Cited in:

[Harcourt 2006b] Bernard E. Harcourt and Jens Ludwig. “Broken Windows: New Evidence From New York City and a Five-City Social Experiment,” University of Chicago Law Review, Vol. 73, 2006.

Available: here; Retrieved: June 25, 2017

Cited in:

Cited in:

[Ostrom 1990] Ostrom, Elinor. Governing the Commons: The Evolution of Institutions for Collective Action. Cambridge: Cambridge University Press, 1990.

Cited in:

[Ostrom 2009] Ostrom, Elinor. “Beyond the tragedy of commons,” Stockholm whiteboard seminars.

Video, 8:26 min. Apr 3, 2009. here; Retrieved December 29, 2016.

Cited in:

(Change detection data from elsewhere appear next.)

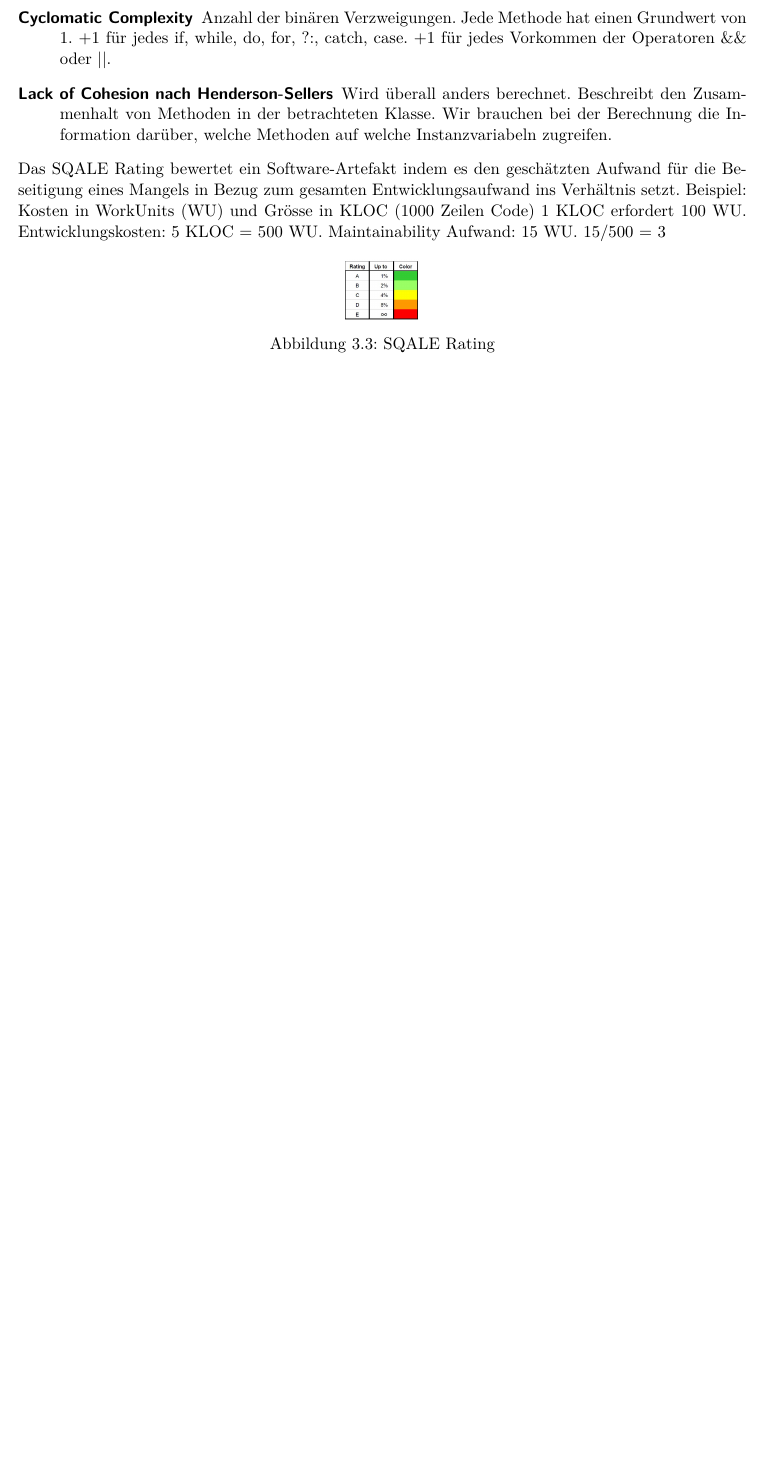
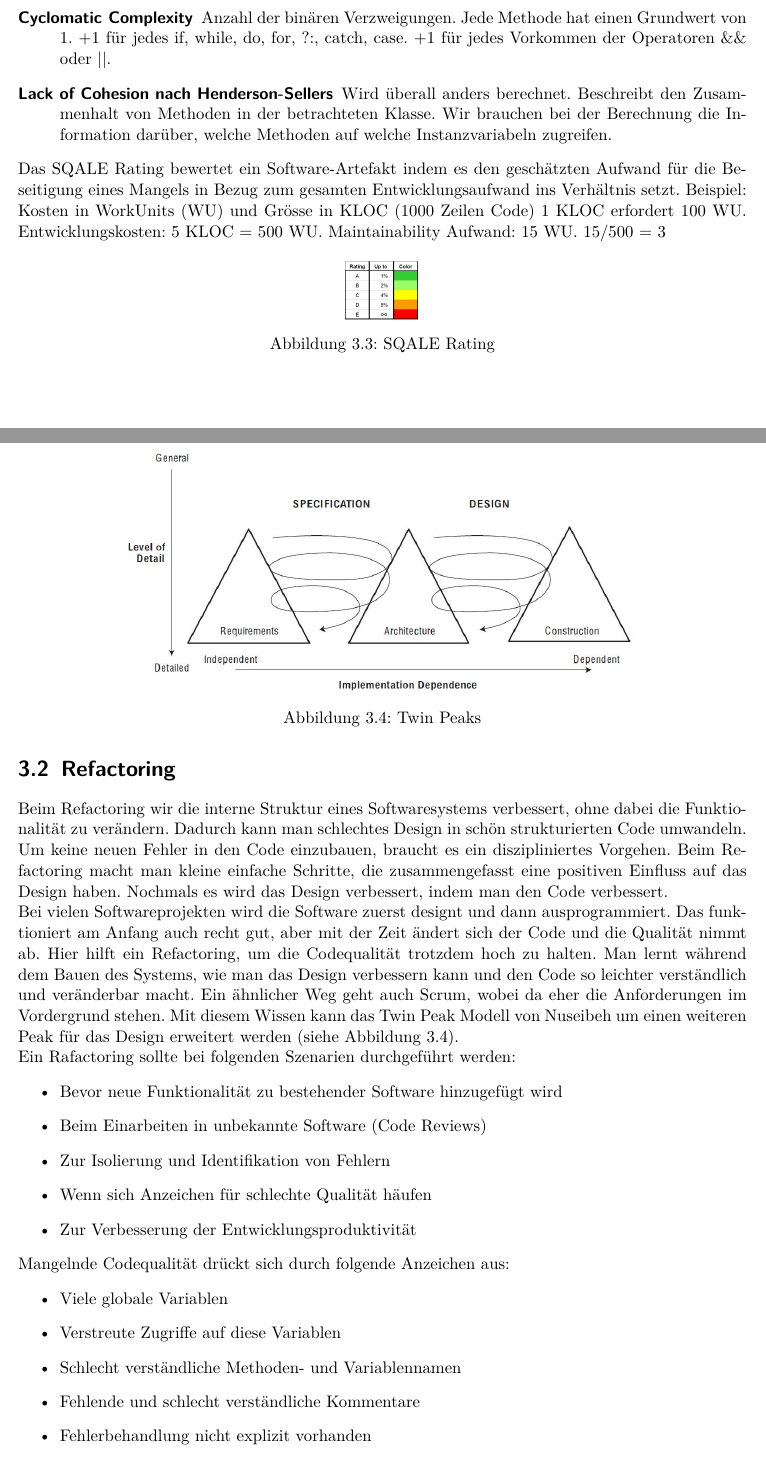
Before and after one commit to fabwu/zusammenfassung-saqt, a LaTeX document (Zusammenfassung_SAQT.tex, which reads software-qualitaet.tex): part of page 34 of 50 before the commit and two parts of pages 34 and 35 of 52 after it, the two joined at a grey line, cut so that both start at the same text, the shorter picture padded with empty space. Compiled offline with pdfLaTeX.

Commit message:
#17 Softwarequali II

```diff
--- a/software-qualitaet.tex
+++ b/software-qualitaet.tex
@@ -82,3 +84,33 @@ Das SQALE Rating bewertet ein Software-Artefakt indem es den geschätzten Aufwan
 \caption{SQALE Rating}
 \label{fig:sqale-rating}
 \end{figure}
+
+\section{Refactoring}
+
+Beim Refactoring wir die interne Struktur eines Softwaresystems verbessert, ohne dabei die Funktionalität zu verändern. Dadurch kann man schlechtes Design in schön strukturierten Code umwandeln. Um keine neuen Fehler in den Code einzubauen, braucht es ein diszipliniertes Vorgehen. Beim Refactoring macht man kleine einfache Schritte, die zusammengefasst eine positiven Einfluss auf das Design haben. Nochmals es wird das Design verbessert, indem man den Code verbessert.
+
+Bei vielen Softwareprojekten wird die Software zuerst designt und dann ausprogrammiert. Das funktioniert am Anfang auch recht gut, aber mit der Zeit ändert sich der Code und die Qualität nimmt ab. Hier hilft ein Refactoring, um die Codequalität trotzdem hoch zu halten. Man lernt während dem Bauen des Systems, wie man das Design verbessern kann und den Code so leichter verständlich und veränderbar macht. Ein ähnlicher Weg geht auch Scrum, wobei da eher die Anforderungen im Vordergrund stehen. Mit diesem Wissen kann das Twin Peak Modell von Nuseibeh um einen weiteren Peak für das Design erweitert werden (siehe Abbildung \ref{fig:twin-peaks-1}).
+
+\begin{figure}
+\centering
+\includegraphics[width=0.7\linewidth]{fig/twin-peaks}
+\caption{Twin Peaks}
+\label{fig:twin-peaks-1}
+\end{figure}
+
+Ein Rafactoring sollte bei folgenden Szenarien durchgeführt werden:
+\begin{itemize}
+	\item Bevor neue Funktionalität zu bestehender Software hinzugefügt wird
+	\item Beim Einarbeiten in unbekannte Software (Code Reviews)
+	\item Zur Isolierung und Identifikation von Fehlern
+	\item Wenn sich Anzeichen für schlechte Qualität häufen
+	\item Zur Verbesserung der Entwicklungsproduktivität
+\end{itemize}
+Mangelnde Codequalität drückt sich durch folgende Anzeichen aus:
+\begin{itemize}
+	\item Viele globale Variablen
+	\item Verstreute Zugriffe auf diese Variablen
+	\item Schlecht verständliche Methoden- und Variablennamen
+	\item Fehlende und schlecht verständliche Kommentare
+	\item Fehlerbehandlung nicht explizit vorhanden
+	\item Kopierter / redundanter Code
@@ -84,0 +121 @@ Das SQALE Rating bewertet ein Software-Artefakt indem es den geschätzten Aufwan
+	\item Duplicated Code
```
Also changed, not shown: software-testing.tex (+0 -1 lines), software-qualitaet.tex (32 more changed lines).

[Pronin 2002] Emily Pronin, Daniel Y. Lin, and Lee Ross. “The bias blind spot: Perceptions of bias in self versus others.” Personality and Social Psychology Bulletin 28:3, 369-381, 2002.

Available: here; Retrieved: July 10, 2017

Cited in:

[Rittel 1973] Horst W. J. Rittel and Melvin M. Webber. “Dilemmas in a General Theory of Planning”, Policy Sciences 4, 1973, 155-169.

Available: here; Retrieved: October 16, 2018

Cited in:

[Willcocks 2004] L. Willcocks, J. Hindle, D. Feeny, and M. Lacity. “IT and Business Process Outsourcing: The Knowledge Potential,” Information Systems Management 21:3, 7-15, 2004.

Cited in:

Other posts in this thread